Be Positive

James 2:14-17


Those of you who have been able to listen to the Wednesday Word of Encouragement know that I have been reading John Maxwell’s book “Intentional Living: Choosing A Life That Matters”. It has been a good book especially with the new message series we have coming up entitled “Stay Positive.”


John Maxwell is one of the most positive people I know but his positivity isn’t quite the same as Norman Vincent Peale’s “Power of Positive Thinking” or perhaps it is and Peale has just been misunderstood. One point that stands out to be in Maxwell’s writings is that “Positive thinking doesn’t build self-image. Positive acts do!” With my apologies to Mr. Maxwell, I might add to that, Positive thinking does no one any good until it moves us to positive acts.

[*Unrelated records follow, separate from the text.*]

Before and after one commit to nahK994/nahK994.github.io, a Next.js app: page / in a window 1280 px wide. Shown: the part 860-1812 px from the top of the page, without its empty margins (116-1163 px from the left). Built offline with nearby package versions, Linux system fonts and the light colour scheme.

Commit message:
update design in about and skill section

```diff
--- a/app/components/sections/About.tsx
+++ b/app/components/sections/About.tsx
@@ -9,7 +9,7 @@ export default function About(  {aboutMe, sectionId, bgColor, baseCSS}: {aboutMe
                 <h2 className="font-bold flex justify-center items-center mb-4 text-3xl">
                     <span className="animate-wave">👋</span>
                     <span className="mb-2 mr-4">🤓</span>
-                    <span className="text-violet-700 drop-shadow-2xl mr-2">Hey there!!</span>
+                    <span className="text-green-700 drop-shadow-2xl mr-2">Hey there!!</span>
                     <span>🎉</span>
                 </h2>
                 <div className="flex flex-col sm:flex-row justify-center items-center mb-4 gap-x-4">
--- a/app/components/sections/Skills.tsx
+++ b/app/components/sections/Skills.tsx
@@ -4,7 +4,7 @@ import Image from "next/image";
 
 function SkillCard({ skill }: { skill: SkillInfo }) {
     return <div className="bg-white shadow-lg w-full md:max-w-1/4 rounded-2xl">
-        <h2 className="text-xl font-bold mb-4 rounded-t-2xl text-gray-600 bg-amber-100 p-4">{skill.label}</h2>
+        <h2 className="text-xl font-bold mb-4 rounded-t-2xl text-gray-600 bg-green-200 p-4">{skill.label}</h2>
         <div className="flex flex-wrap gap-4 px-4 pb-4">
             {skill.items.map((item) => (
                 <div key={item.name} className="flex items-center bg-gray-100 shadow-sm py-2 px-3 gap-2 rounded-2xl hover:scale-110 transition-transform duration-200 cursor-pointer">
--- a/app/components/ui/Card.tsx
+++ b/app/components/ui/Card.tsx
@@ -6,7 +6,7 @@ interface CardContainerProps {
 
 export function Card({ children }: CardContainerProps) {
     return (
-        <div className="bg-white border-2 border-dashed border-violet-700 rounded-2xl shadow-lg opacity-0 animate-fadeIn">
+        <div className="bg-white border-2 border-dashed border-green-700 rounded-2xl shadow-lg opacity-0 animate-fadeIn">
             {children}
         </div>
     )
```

Most people, even non-baseball know the name Jackie Robinson, the man who broke the color barrier in baseball and may have done as much to move our nation into the acceptance of equality between races as much as anyone outside of Martin Luther King.


Jack Roosevelt Robinson was born in 1919, into a family of sharecroppers in Cairo, Georgia. The youngest of five children Robinson’s father left the family in 1920 and they moved to Pasadena, California. Growing up in relative poverty in an otherwise affluent community, Robinson and his minority friends were excluded from many recreational opportunities. Branch Rickey signed Robison to a major league contract out of a list of other budding young black athletes not totally on his baseball skills but on his attitude. Rickey wanted this to be a success and knew that if Robinson lashed back at the insults and racial slurs then everything would fall to pieces.


Robinson endured and succeeded but not without difficulty, but he did so because he saw the bigger picture. He was not just a baseball player; he was an example for other athletes of all colors. Robinson said, “Life is not important except in the impact it has on other lives.” Robinson understood that he could have a positive attitude, but the real test was on how he acted on the field, how he reacted to the insults and slurs even the violence against him. There were a lot of great baseball players in the Negro Leagues, but Robinson understood that it was more than just playing baseball. It was the way he lived his life that counted.


The apostle James said it best, What good is it, my brothers and sisters, if someone claims to have faith but has no deeds? Can such faith save them? Suppose a brother or a sister is without clothes and daily food. If one of you says to them, “Go in peace; keep warm and well fed,” but does nothing about their physical needs, what good is it? In the same way, faith by itself, if it is not accompanied by action, is dead. (James 2:14-17)